PROBLEM STATEMENT: The lines below, all of them, should be returned exactly as they appear.

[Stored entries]
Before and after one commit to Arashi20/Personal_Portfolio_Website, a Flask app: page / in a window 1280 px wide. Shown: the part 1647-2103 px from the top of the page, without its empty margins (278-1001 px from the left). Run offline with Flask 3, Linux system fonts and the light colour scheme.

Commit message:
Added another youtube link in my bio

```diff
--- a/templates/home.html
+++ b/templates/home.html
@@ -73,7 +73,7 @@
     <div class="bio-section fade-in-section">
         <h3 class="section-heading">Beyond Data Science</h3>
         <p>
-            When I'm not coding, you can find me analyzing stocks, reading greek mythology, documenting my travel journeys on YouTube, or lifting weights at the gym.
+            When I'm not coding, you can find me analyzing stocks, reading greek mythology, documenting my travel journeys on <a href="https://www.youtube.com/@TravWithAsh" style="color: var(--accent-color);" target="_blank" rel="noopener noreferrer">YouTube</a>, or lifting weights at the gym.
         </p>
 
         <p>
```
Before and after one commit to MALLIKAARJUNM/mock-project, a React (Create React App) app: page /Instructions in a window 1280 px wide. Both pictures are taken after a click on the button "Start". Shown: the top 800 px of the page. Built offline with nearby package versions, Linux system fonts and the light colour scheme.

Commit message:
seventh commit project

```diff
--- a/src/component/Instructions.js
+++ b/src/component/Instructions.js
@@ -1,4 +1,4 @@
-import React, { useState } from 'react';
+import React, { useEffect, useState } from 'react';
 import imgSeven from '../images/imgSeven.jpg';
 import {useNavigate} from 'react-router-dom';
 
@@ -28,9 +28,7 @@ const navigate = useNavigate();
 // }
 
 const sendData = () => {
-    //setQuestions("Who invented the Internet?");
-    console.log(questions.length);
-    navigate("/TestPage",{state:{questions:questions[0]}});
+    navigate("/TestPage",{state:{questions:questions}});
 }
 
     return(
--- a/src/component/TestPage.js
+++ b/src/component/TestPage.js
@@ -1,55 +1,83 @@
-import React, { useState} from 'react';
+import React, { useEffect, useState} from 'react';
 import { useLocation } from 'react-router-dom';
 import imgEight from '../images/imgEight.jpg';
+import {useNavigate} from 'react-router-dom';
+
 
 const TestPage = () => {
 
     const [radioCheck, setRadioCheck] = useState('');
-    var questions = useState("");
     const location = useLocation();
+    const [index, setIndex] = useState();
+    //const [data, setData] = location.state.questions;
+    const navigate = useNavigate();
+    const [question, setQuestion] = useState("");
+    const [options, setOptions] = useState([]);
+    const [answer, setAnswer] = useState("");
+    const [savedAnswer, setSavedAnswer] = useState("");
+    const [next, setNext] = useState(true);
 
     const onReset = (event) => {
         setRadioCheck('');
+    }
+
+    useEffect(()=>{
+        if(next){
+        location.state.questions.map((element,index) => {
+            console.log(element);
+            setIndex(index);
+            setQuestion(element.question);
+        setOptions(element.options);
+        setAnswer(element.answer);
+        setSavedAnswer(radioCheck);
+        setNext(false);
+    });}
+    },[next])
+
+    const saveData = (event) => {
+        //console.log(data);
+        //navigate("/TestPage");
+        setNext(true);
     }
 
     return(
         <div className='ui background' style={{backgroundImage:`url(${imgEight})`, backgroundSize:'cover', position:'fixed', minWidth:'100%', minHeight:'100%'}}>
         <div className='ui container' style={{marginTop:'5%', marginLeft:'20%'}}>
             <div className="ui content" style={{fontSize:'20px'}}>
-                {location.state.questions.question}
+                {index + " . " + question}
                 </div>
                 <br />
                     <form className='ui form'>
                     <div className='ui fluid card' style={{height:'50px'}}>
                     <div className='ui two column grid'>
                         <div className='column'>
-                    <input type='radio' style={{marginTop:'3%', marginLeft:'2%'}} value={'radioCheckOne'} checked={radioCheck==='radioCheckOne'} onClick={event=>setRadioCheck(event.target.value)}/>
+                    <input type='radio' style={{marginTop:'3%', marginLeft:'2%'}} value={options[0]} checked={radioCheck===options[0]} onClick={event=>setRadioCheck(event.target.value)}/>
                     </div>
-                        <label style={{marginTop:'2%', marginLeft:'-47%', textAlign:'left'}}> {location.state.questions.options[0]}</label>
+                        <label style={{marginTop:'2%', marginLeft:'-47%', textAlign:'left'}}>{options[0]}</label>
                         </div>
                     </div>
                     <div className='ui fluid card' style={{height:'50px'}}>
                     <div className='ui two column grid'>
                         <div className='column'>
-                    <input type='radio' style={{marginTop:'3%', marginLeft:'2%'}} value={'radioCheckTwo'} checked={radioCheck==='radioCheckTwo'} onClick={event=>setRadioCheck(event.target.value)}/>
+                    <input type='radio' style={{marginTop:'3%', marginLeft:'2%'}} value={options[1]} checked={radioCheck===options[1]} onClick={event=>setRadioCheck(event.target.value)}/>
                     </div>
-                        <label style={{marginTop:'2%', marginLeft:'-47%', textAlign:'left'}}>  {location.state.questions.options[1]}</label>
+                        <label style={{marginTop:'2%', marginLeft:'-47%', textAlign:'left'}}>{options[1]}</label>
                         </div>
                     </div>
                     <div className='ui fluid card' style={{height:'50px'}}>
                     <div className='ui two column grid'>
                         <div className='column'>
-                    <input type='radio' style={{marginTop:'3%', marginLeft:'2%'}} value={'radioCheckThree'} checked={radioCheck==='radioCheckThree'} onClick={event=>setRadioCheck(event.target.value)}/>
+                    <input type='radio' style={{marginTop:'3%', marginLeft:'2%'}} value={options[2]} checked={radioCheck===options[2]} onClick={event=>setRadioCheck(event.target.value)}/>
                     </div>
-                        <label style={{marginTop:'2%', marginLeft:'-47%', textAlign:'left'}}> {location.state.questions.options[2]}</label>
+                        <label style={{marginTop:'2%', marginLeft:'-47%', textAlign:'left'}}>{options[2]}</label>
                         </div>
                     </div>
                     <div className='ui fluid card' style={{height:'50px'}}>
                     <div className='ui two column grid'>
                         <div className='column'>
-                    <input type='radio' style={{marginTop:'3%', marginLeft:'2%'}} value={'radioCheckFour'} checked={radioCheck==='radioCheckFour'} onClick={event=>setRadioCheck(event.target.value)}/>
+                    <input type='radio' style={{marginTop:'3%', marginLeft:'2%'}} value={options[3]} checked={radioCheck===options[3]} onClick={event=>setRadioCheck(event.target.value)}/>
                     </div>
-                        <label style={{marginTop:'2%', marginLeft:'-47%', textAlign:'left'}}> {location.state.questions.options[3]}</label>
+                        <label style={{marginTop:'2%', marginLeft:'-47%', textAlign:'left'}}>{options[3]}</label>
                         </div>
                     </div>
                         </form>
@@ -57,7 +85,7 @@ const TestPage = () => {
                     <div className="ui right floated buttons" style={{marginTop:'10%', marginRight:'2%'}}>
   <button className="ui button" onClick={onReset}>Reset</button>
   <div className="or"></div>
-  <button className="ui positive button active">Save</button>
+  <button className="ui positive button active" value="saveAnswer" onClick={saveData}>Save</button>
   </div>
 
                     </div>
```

FINISHED EXERCISE:
Before and after one commit to Arashi20/Personal_Portfolio_Website, a Flask app: page / in a window 1280 px wide. Shown: the part 1647-2103 px from the top of the page, without its empty margins (278-1001 px from the left). Run offline with Flask 3, Linux system fonts and the light colour scheme.

Commit message:
Added another youtube link in my bio

```diff
--- a/templates/home.html
+++ b/templates/home.html
@@ -73,7 +73,7 @@
     <div class="bio-section fade-in-section">
         <h3 class="section-heading">Beyond Data Science</h3>
         <p>
-            When I'm not coding, you can find me analyzing stocks, reading greek mythology, documenting my travel journeys on YouTube, or lifting weights at the gym.
+            When I'm not coding, you can find me analyzing stocks, reading greek mythology, documenting my travel journeys on <a href="https://www.youtube.com/@TravWithAsh" style="color: var(--accent-color);" target="_blank" rel="noopener noreferrer">YouTube</a>, or lifting weights at the gym.
         </p>
 
         <p>
```
Before and after one commit to MALLIKAARJUNM/mock-project, a React (Create React App) app: page /Instructions in a window 1280 px wide. Both pictures are taken after a click on the button "Start". Shown: the top 800 px of the page. Built offline with nearby package versions, Linux system fonts and the light colour scheme.

Commit message:
seventh commit project

```diff
--- a/src/component/Instructions.js
+++ b/src/component/Instructions.js
@@ -1,4 +1,4 @@
-import React, { useState } from 'react';
+import React, { useEffect, useState } from 'react';
 import imgSeven from '../images/imgSeven.jpg';
 import {useNavigate} from 'react-router-dom';
 
@@ -28,9 +28,7 @@ const navigate = useNavigate();
 // }
 
 const sendData = () => {
-    //setQuestions("Who invented the Internet?");
-    console.log(questions.length);
-    navigate("/TestPage",{state:{questions:questions[0]}});
+    navigate("/TestPage",{state:{questions:questions}});
 }
 
     return(
--- a/src/component/TestPage.js
+++ b/src/component/TestPage.js
@@ -1,55 +1,83 @@
-import React, { useState} from 'react';
+import React, { useEffect, useState} from 'react';
 import { useLocation } from 'react-router-dom';
 import imgEight from '../images/imgEight.jpg';
+import {useNavigate} from 'react-router-dom';
+
 
 const TestPage = () => {
 
     const [radioCheck, setRadioCheck] = useState('');
-    var questions = useState("");
     const location = useLocation();
+    const [index, setIndex] = useState();
+    //const [data, setData] = location.state.questions;
+    const navigate = useNavigate();
+    const [question, setQuestion] = useState("");
+    const [options, setOptions] = useState([]);
+    const [answer, setAnswer] = useState("");
+    const [savedAnswer, setSavedAnswer] = useState("");
+    const [next, setNext] = useState(true);
 
     const onReset = (event) => {
         setRadioCheck('');
+    }
+
+    useEffect(()=>{
+        if(next){
+        location.state.questions.map((element,index) => {
+            console.log(element);
+            setIndex(index);
+            setQuestion(element.question);
+        setOptions(element.options);
+        setAnswer(element.answer);
+        setSavedAnswer(radioCheck);
+        setNext(false);
+    });}
+    },[next])
+
+    const saveData = (event) => {
+        //console.log(data);
+        //navigate("/TestPage");
+        setNext(true);
     }
 
     return(
         <div className='ui background' style={{backgroundImage:`url(${imgEight})`, backgroundSize:'cover', position:'fixed', minWidth:'100%', minHeight:'100%'}}>
         <div className='ui container' style={{marginTop:'5%', marginLeft:'20%'}}>
             <div className="ui content" style={{fontSize:'20px'}}>
-                {location.state.questions.question}
+                {index + " . " + question}
                 </div>
                 <br />
                     <form className='ui form'>
                     <div className='ui fluid card' style={{height:'50px'}}>
                     <div className='ui two column grid'>
                         <div className='column'>
-                    <input type='radio' style={{marginTop:'3%', marginLeft:'2%'}} value={'radioCheckOne'} checked={radioCheck==='radioCheckOne'} onClick={event=>setRadioCheck(event.target.value)}/>
+                    <input type='radio' style={{marginTop:'3%', marginLeft:'2%'}} value={options[0]} checked={radioCheck===options[0]} onClick={event=>setRadioCheck(event.target.value)}/>
                     </div>
-                        <label style={{marginTop:'2%', marginLeft:'-47%', textAlign:'left'}}> {location.state.questions.options[0]}</label>
+                        <label style={{marginTop:'2%', marginLeft:'-47%', textAlign:'left'}}>{options[0]}</label>
                         </div>
                     </div>
                     <div className='ui fluid card' style={{height:'50px'}}>
                     <div className='ui two column grid'>
                         <div className='column'>
-                    <input type='radio' style={{marginTop:'3%', marginLeft:'2%'}} value={'radioCheckTwo'} checked={radioCheck==='radioCheckTwo'} onClick={event=>setRadioCheck(event.target.value)}/>
+                    <input type='radio' style={{marginTop:'3%', marginLeft:'2%'}} value={options[1]} checked={radioCheck===options[1]} onClick={event=>setRadioCheck(event.target.value)}/>
                     </div>
-                        <label style={{marginTop:'2%', marginLeft:'-47%', textAlign:'left'}}>  {location.state.questions.options[1]}</label>
+                        <label style={{marginTop:'2%', marginLeft:'-47%', textAlign:'left'}}>{options[1]}</label>
                         </div>
                     </div>
                     <div className='ui fluid card' style={{height:'50px'}}>
                     <div className='ui two column grid'>
                         <div className='column'>
-                    <input type='radio' style={{marginTop:'3%', marginLeft:'2%'}} value={'radioCheckThree'} checked={radioCheck==='radioCheckThree'} onClick={event=>setRadioCheck(event.target.value)}/>
+                    <input type='radio' style={{marginTop:'3%', marginLeft:'2%'}} value={options[2]} checked={radioCheck===options[2]} onClick={event=>setRadioCheck(event.target.value)}/>
                     </div>
-                        <label style={{marginTop:'2%', marginLeft:'-47%', textAlign:'left'}}> {location.state.questions.options[2]}</label>
+                        <label style={{marginTop:'2%', marginLeft:'-47%', textAlign:'left'}}>{options[2]}</label>
                         </div>
                     </div>
                     <div className='ui fluid card' style={{height:'50px'}}>
                     <div className='ui two column grid'>
                         <div className='column'>
-                    <input type='radio' style={{marginTop:'3%', marginLeft:'2%'}} value={'radioCheckFour'} checked={radioCheck==='radioCheckFour'} onClick={event=>setRadioCheck(event.target.value)}/>
+                    <input type='radio' style={{marginTop:'3%', marginLeft:'2%'}} value={options[3]} checked={radioCheck===options[3]} onClick={event=>setRadioCheck(event.target.value)}/>
                     </div>
-                        <label style={{marginTop:'2%', marginLeft:'-47%', textAlign:'left'}}> {location.state.questions.options[3]}</label>
+                        <label style={{marginTop:'2%', marginLeft:'-47%', textAlign:'left'}}>{options[3]}</label>
                         </div>
                     </div>
                         </form>
@@ -57,7 +85,7 @@ const TestPage = () => {
                     <div className="ui right floated buttons" style={{marginTop:'10%', marginRight:'2%'}}>
   <button className="ui button" onClick={onReset}>Reset</button>
   <div className="or"></div>
-  <button className="ui positive button active">Save</button>
+  <button className="ui positive button active" value="saveAnswer" onClick={saveData}>Save</button>
   </div>
 
                     </div>
```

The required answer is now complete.